### EXTRACTED DATA
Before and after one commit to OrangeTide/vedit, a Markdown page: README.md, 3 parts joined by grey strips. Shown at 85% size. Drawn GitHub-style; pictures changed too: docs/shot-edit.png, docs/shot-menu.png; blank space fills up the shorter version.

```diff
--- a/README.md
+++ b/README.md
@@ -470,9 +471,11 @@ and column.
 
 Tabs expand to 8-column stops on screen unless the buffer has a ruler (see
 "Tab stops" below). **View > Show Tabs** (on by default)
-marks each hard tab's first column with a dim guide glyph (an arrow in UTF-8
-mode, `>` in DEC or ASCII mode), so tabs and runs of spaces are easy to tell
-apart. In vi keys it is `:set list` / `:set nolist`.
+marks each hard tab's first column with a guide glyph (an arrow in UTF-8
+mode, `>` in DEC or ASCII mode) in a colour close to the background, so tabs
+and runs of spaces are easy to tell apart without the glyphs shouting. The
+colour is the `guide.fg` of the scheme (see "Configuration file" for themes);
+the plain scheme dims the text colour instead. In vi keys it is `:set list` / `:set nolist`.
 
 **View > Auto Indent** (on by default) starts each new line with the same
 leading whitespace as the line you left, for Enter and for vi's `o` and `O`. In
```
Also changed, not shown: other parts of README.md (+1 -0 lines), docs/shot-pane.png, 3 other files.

### EXERCISE AIM
What is needed here is an exact copy of all the records above.

### OUTPUT OF THE EXERCISE
Before and after one commit to OrangeTide/vedit, a Markdown page: README.md, 3 parts joined by grey strips. Shown at 85% size. Drawn GitHub-style; pictures changed too: docs/shot-edit.png, docs/shot-menu.png; blank space fills up the shorter version.

```diff
--- a/README.md
+++ b/README.md
@@ -470,9 +471,11 @@ and column.
 
 Tabs expand to 8-column stops on screen unless the buffer has a ruler (see
 "Tab stops" below). **View > Show Tabs** (on by default)
-marks each hard tab's first column with a dim guide glyph (an arrow in UTF-8
-mode, `>` in DEC or ASCII mode), so tabs and runs of spaces are easy to tell
-apart. In vi keys it is `:set list` / `:set nolist`.
+marks each hard tab's first column with a guide glyph (an arrow in UTF-8
+mode, `>` in DEC or ASCII mode) in a colour close to the background, so tabs
+and runs of spaces are easy to tell apart without the glyphs shouting. The
+colour is the `guide.fg` of the scheme (see "Configuration file" for themes);
+the plain scheme dims the text colour instead. In vi keys it is `:set list` / `:set nolist`.
 
 **View > Auto Indent** (on by default) starts each new line with the same
 leading whitespace as the line you left, for Enter and for vi's `o` and `O`. In
```
Also changed, not shown: other parts of README.md (+1 -0 lines), docs/shot-pane.png, 3 other files.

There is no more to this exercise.